Exercise directions: Make a verbatim copy of all the records. Skip every image.

*** Opening of Data for this task ***

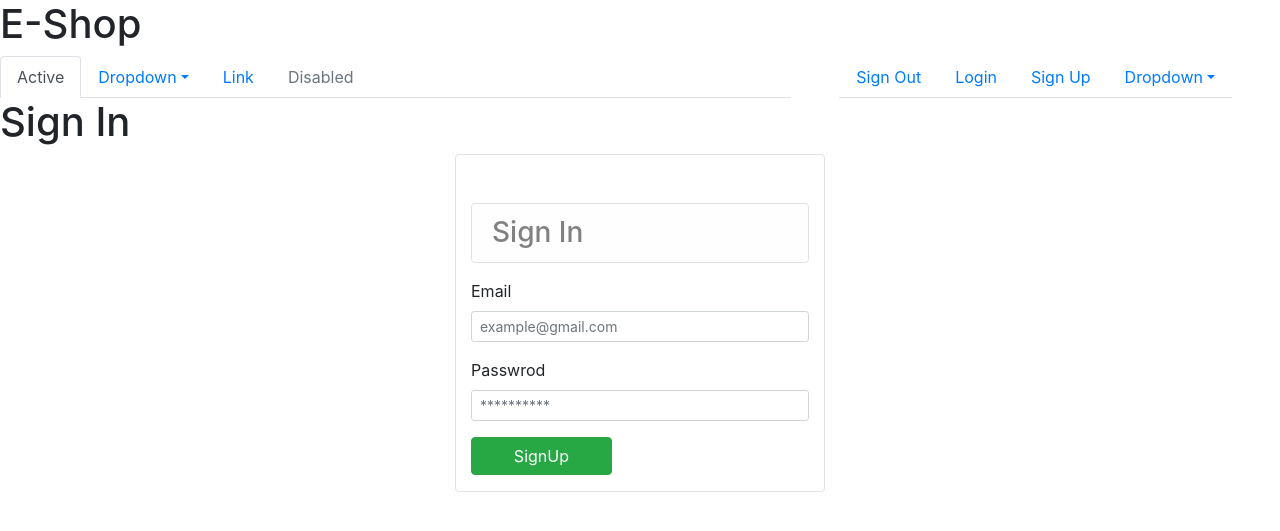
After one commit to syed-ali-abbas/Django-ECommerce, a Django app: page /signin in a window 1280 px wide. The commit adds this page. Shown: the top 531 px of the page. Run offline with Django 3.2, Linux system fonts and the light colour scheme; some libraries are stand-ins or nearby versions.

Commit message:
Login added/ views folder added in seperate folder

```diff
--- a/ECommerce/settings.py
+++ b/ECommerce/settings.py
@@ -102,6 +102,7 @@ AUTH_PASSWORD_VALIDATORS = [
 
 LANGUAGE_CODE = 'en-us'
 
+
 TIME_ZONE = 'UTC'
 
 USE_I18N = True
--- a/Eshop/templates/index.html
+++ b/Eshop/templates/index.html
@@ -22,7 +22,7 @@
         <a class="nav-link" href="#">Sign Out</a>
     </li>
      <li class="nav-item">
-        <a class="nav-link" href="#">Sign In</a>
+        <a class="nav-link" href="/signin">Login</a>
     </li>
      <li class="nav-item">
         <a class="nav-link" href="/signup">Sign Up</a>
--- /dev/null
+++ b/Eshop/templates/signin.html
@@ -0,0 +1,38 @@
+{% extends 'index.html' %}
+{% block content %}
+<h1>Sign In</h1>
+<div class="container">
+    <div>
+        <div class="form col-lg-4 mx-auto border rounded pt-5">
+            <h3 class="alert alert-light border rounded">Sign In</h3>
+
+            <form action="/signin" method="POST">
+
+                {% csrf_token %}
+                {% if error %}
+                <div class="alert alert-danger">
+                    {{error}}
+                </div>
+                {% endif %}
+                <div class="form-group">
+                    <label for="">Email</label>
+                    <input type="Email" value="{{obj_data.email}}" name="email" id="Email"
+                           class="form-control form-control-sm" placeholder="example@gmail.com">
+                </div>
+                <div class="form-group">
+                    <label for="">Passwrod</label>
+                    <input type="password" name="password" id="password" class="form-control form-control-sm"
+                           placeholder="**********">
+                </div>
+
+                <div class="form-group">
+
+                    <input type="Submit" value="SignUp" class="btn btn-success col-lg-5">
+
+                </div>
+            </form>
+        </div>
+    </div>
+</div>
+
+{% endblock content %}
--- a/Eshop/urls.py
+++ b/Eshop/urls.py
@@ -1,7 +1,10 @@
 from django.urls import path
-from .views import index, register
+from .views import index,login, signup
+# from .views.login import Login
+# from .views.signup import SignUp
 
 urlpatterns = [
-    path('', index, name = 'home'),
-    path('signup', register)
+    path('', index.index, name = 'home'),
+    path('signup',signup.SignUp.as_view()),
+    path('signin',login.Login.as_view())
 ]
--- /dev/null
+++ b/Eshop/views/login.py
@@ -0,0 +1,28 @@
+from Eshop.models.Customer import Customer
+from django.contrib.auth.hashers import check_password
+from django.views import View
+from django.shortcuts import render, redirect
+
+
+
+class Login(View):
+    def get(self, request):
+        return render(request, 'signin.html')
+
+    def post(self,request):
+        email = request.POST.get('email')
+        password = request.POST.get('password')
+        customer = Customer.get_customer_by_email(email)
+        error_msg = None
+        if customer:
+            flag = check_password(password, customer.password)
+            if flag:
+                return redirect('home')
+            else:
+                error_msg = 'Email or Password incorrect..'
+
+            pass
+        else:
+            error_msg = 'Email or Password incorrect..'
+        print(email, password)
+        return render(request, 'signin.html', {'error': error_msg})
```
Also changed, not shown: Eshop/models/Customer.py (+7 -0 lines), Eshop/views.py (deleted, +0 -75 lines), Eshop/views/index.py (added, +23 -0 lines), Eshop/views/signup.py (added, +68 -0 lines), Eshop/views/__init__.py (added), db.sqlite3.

*** Close of Data for this task ***

Exercise answer:
After one commit to syed-ali-abbas/Django-ECommerce, a Django app: page /signin in a window 1280 px wide. The commit adds this page. Shown: the top 531 px of the page. Run offline with Django 3.2, Linux system fonts and the light colour scheme; some libraries are stand-ins or nearby versions.

Commit message:
Login added/ views folder added in seperate folder

```diff
--- a/ECommerce/settings.py
+++ b/ECommerce/settings.py
@@ -102,6 +102,7 @@ AUTH_PASSWORD_VALIDATORS = [
 
 LANGUAGE_CODE = 'en-us'
 
+
 TIME_ZONE = 'UTC'
 
 USE_I18N = True
--- a/Eshop/templates/index.html
+++ b/Eshop/templates/index.html
@@ -22,7 +22,7 @@
         <a class="nav-link" href="#">Sign Out</a>
     </li>
      <li class="nav-item">
-        <a class="nav-link" href="#">Sign In</a>
+        <a class="nav-link" href="/signin">Login</a>
     </li>
      <li class="nav-item">
         <a class="nav-link" href="/signup">Sign Up</a>
--- /dev/null
+++ b/Eshop/templates/signin.html
@@ -0,0 +1,38 @@
+{% extends 'index.html' %}
+{% block content %}
+<h1>Sign In</h1>
+<div class="container">
+    <div>
+        <div class="form col-lg-4 mx-auto border rounded pt-5">
+            <h3 class="alert alert-light border rounded">Sign In</h3>
+
+            <form action="/signin" method="POST">
+
+                {% csrf_token %}
+                {% if error %}
+                <div class="alert alert-danger">
+                    {{error}}
+                </div>
+                {% endif %}
+                <div class="form-group">
+                    <label for="">Email</label>
+                    <input type="Email" value="{{obj_data.email}}" name="email" id="Email"
+                           class="form-control form-control-sm" placeholder="example@gmail.com">
+                </div>
+                <div class="form-group">
+                    <label for="">Passwrod</label>
+                    <input type="password" name="password" id="password" class="form-control form-control-sm"
+                           placeholder="**********">
+                </div>
+
+                <div class="form-group">
+
+                    <input type="Submit" value="SignUp" class="btn btn-success col-lg-5">
+
+                </div>
+            </form>
+        </div>
+    </div>
+</div>
+
+{% endblock content %}
--- a/Eshop/urls.py
+++ b/Eshop/urls.py
@@ -1,7 +1,10 @@
 from django.urls import path
-from .views import index, register
+from .views import index,login, signup
+# from .views.login import Login
+# from .views.signup import SignUp
 
 urlpatterns = [
-    path('', index, name = 'home'),
-    path('signup', register)
+    path('', index.index, name = 'home'),
+    path('signup',signup.SignUp.as_view()),
+    path('signin',login.Login.as_view())
 ]
--- /dev/null
+++ b/Eshop/views/login.py
@@ -0,0 +1,28 @@
+from Eshop.models.Customer import Customer
+from django.contrib.auth.hashers import check_password
+from django.views import View
+from django.shortcuts import render, redirect
+
+
+
+class Login(View):
+    def get(self, request):
+        return render(request, 'signin.html')
+
+    def post(self,request):
+        email = request.POST.get('email')
+        password = request.POST.get('password')
+        customer = Customer.get_customer_by_email(email)
+        error_msg = None
+        if customer:
+            flag = check_password(password, customer.password)
+            if flag:
+                return redirect('home')
+            else:
+                error_msg = 'Email or Password incorrect..'
+
+            pass
+        else:
+            error_msg = 'Email or Password incorrect..'
+        print(email, password)
+        return render(request, 'signin.html', {'error': error_msg})
```
Also changed, not shown: Eshop/models/Customer.py (+7 -0 lines), Eshop/views.py (deleted, +0 -75 lines), Eshop/views/index.py (added, +23 -0 lines), Eshop/views/signup.py (added, +68 -0 lines), Eshop/views/__init__.py (added), db.sqlite3.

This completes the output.